Youth sports: The Good, Bad & Ugly

When I was in my youth, many years ago, participating in sports was simple. In the fall, you played football. In winter, basketball. In spring/summer, baseball. And you either played for your school or an organized program like Little League, or just grabbing a handful of friends for a quick pick-up game.

A few days ago, I returned from a trip to the Seattle area and had the wonderful opportunity (cold and rain notwithstanding) to watch the grandkids in action in soccer, Little League Baseball and lacrosse. Around that time, there was a story in The New York Times with the lead (or lede, if you prefer) stating “For years, unruly parents have turned youth sporting events into a toxic environment. The cancellation of games and entire seasons over the last two years hastened an exodus of referees.”

For years, I have been concerned about two trends in youth sports. One is the intense pressure many kids face from coaches to specialize in one specific sport. While there is no denying that this concentration can expedite the kid’s development, it often leads to that child getting burned out and prematurely losing interest in the sport.

My oldest grandson, who is 12, has already been approached by a former pro soccer player about enlisting in his enhanced tutelage program. As you might imagine, it is not inexpensive. So far, our grandson’s parents have resisted the pitch, but it does speak to the pressure on kids today to focus all their time and energy on a single sport.

 I may be old-fashioned, but I truly believe that kids today would be better served participating in a variety of sports to really grasp which ones they like most. 

These kinds of elite programs are a burden on the child and the family alike because, not only are they ridiculously expensive, but they also typically involve serious time and travel commitments.

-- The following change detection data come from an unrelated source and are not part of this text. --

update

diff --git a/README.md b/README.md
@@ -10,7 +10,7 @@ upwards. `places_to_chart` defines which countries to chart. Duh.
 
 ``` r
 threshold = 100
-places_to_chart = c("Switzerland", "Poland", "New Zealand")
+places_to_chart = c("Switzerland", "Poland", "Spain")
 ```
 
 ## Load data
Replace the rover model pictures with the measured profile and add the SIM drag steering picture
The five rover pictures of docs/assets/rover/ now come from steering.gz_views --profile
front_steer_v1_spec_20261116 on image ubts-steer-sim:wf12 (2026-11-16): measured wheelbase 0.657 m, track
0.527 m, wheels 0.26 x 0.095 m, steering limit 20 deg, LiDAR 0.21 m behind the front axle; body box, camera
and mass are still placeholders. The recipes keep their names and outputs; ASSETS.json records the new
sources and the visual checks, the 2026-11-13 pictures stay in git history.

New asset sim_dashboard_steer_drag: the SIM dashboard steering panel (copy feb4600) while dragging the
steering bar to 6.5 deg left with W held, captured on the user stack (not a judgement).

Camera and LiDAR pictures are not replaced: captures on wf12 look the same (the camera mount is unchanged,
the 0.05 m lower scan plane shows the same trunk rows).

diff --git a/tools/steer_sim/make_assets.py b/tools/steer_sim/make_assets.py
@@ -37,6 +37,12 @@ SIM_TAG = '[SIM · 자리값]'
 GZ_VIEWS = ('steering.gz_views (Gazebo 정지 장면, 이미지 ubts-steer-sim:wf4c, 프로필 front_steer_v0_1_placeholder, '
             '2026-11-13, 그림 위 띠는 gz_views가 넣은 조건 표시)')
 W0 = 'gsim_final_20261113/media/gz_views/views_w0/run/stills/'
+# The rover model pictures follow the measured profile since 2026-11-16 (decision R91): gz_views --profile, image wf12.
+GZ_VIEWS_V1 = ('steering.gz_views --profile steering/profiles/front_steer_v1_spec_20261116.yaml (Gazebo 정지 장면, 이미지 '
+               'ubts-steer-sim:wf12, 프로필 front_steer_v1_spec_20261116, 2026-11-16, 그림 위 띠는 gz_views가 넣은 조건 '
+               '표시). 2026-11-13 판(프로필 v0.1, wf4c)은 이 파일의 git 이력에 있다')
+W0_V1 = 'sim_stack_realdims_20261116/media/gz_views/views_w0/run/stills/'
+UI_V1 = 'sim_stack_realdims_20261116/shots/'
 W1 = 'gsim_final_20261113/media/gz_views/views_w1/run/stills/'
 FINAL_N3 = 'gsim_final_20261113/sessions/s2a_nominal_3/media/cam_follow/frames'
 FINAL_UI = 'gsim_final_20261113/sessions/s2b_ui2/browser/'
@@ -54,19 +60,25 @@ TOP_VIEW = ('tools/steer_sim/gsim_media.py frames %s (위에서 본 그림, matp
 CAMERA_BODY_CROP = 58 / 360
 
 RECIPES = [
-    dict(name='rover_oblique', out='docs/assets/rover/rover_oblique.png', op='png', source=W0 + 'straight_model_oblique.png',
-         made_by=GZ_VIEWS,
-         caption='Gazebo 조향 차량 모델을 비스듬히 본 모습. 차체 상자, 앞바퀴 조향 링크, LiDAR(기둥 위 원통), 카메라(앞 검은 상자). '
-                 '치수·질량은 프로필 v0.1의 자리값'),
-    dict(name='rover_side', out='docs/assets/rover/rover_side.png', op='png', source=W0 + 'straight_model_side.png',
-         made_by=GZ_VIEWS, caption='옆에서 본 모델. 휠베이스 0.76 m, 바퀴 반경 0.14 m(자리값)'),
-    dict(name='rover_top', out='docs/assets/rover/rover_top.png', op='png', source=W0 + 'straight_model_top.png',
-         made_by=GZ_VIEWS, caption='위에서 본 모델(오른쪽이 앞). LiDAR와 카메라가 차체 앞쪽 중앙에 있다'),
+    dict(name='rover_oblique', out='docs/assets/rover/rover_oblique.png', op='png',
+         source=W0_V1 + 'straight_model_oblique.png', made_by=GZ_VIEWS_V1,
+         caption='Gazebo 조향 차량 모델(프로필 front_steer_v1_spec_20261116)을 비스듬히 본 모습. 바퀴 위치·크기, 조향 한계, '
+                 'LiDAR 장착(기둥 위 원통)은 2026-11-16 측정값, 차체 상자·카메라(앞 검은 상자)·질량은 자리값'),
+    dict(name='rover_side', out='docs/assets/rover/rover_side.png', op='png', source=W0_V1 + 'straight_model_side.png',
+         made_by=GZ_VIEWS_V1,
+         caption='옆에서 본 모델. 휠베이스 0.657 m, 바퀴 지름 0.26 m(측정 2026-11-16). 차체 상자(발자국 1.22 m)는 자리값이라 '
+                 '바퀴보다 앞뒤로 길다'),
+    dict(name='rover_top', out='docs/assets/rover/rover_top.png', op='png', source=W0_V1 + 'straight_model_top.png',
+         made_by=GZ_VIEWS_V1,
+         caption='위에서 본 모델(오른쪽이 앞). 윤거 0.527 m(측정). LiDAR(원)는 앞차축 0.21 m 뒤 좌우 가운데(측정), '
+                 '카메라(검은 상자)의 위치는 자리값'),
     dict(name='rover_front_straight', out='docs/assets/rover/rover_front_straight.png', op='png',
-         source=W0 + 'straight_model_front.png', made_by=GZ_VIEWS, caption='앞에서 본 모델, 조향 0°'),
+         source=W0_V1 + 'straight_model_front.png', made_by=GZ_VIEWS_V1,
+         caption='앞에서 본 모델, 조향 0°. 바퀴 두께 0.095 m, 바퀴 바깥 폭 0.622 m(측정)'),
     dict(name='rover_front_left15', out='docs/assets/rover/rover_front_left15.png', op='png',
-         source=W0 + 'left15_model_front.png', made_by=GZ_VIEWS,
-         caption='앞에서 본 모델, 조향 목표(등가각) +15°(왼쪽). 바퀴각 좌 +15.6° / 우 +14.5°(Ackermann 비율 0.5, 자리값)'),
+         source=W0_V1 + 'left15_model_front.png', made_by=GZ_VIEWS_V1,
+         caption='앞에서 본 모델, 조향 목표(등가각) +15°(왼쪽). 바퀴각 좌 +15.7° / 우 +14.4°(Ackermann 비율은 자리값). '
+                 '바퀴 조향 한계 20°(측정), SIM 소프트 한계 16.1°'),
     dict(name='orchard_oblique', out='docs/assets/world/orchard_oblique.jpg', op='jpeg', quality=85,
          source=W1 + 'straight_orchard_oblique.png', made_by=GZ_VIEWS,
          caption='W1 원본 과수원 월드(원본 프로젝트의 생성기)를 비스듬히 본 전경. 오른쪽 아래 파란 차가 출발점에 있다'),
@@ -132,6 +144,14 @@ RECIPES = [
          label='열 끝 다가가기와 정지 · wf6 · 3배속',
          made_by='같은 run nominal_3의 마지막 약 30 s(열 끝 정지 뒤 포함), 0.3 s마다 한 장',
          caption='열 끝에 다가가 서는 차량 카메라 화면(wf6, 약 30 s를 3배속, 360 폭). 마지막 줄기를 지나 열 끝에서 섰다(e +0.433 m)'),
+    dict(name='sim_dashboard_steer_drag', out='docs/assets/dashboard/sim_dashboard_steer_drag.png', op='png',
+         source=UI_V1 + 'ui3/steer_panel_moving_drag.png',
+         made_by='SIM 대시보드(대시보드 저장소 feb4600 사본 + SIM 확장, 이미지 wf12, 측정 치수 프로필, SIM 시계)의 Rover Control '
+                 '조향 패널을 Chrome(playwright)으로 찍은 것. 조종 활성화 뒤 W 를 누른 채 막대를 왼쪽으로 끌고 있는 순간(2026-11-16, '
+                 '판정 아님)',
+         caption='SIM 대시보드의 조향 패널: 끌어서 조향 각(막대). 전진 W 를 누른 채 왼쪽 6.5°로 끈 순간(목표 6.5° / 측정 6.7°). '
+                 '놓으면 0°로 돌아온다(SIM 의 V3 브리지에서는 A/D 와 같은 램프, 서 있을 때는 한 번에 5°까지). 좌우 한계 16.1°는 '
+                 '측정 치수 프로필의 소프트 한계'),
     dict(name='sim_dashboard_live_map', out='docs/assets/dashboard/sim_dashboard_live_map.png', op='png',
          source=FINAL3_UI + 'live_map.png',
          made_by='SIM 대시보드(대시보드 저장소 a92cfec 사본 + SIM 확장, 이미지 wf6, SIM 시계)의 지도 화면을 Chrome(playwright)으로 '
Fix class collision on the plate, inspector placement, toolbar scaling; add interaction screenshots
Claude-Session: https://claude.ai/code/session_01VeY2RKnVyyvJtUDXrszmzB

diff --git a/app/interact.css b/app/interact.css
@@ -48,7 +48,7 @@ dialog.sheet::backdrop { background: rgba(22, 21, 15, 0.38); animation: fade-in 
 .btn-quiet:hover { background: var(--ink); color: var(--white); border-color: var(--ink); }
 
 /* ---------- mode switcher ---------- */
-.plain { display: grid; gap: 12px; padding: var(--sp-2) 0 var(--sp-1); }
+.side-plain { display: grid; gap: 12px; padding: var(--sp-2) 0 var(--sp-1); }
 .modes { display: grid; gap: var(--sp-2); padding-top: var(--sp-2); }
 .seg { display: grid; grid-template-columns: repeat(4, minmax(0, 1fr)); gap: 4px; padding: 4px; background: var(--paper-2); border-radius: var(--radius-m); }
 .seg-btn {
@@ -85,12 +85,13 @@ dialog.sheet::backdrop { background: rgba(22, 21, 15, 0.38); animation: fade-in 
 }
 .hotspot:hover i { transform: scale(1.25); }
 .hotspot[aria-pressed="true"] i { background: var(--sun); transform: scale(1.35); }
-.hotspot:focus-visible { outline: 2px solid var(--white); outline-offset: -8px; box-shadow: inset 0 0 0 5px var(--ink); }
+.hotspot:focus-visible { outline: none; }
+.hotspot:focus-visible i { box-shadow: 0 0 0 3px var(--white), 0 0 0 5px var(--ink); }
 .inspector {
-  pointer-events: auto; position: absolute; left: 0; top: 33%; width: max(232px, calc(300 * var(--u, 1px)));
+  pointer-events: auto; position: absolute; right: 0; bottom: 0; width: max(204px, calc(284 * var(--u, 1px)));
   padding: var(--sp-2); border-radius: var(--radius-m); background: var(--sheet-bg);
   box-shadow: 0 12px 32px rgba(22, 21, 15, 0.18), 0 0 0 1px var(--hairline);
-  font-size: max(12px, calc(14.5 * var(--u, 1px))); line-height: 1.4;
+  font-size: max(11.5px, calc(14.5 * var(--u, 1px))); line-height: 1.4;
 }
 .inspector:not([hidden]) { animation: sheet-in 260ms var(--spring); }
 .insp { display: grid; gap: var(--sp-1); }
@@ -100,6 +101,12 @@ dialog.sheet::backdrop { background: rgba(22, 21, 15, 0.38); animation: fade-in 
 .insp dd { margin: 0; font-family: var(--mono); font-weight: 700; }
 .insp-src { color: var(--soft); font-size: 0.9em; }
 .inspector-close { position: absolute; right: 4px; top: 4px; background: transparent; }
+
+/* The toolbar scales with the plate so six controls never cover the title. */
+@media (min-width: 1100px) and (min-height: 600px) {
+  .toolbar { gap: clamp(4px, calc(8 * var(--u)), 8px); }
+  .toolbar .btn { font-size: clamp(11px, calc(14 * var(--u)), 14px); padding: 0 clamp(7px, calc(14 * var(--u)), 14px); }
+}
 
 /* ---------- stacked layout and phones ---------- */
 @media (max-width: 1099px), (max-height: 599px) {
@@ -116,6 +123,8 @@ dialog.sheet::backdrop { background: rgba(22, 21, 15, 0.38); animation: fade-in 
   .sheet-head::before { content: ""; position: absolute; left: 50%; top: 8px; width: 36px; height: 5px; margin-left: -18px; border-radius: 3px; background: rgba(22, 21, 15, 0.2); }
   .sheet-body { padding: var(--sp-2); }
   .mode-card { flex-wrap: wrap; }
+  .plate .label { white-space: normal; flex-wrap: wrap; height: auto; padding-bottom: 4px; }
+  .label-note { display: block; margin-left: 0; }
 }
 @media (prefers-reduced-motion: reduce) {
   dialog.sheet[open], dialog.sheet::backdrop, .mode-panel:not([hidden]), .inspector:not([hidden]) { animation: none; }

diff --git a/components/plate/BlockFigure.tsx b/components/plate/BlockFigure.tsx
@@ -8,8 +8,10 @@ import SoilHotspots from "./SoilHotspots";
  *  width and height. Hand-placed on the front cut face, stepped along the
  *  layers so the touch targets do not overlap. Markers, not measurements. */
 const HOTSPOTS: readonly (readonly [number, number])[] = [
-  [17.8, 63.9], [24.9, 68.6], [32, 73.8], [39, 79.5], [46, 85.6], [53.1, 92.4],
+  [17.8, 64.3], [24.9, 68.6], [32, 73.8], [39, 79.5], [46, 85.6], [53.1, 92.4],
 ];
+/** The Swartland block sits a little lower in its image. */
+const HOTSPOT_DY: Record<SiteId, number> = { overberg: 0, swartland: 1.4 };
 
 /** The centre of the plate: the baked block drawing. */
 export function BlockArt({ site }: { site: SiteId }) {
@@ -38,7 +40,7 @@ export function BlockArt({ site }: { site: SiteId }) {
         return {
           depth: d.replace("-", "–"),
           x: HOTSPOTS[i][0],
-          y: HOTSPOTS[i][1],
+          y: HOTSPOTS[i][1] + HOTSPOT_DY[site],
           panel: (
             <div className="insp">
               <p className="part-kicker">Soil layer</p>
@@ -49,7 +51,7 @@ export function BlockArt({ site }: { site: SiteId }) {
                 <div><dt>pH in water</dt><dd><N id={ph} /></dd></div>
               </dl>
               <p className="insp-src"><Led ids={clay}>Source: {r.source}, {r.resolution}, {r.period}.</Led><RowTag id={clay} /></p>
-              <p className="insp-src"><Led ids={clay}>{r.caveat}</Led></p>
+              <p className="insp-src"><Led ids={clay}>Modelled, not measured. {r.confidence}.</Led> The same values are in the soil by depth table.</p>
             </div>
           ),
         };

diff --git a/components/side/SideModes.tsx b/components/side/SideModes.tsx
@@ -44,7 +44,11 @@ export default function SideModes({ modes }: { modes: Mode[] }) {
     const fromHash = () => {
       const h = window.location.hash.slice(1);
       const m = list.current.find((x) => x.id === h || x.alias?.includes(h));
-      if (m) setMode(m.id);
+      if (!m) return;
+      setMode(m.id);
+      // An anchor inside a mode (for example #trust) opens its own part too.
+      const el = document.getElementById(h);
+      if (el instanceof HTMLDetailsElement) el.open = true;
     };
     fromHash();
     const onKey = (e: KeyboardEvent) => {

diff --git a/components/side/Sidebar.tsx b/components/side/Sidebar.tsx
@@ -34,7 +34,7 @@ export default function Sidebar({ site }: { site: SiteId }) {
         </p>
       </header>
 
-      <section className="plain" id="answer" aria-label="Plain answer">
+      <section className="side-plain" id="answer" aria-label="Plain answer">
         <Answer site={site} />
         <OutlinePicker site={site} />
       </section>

More than even the financial burdens, I believe they strain time, which might be better spent with family, friends and keeping up with schoolwork and other non-sport activities. 

The second disturbing trend is the one I alluded to in this New York Times article. Throughout one of the soccer games my grandson played in, the opposing coach verbally abused the lead referee. The abuse was loud, persistent and unwarranted under any circumstances but was especially egregious because that referee was only a teenager himself – barely older than the players.

I coached youth sports at the junior high level for many years and I had very few instances of parental over-involvement. And to be fair, I didn’t see too much negativity from the parents at the games I attended in Seattle. But there is little doubt that this is a growing problem – especially in organized sports outside of the school setting.

Despite these trends, there is still a silver lining – a little good with the bad and the ugly. A common expression from my youth, and Proverbs, was “Idle hands are the devil’s workshop.” Without active participation in sports, many kids risk falling into the habit of spending too much time playing video games indoors and not enough engaged in healthy physical activities. 

For sure, involvement in youth sports is a two-sided coin. I only hope the negative trends on the flip side don’t win out over the good.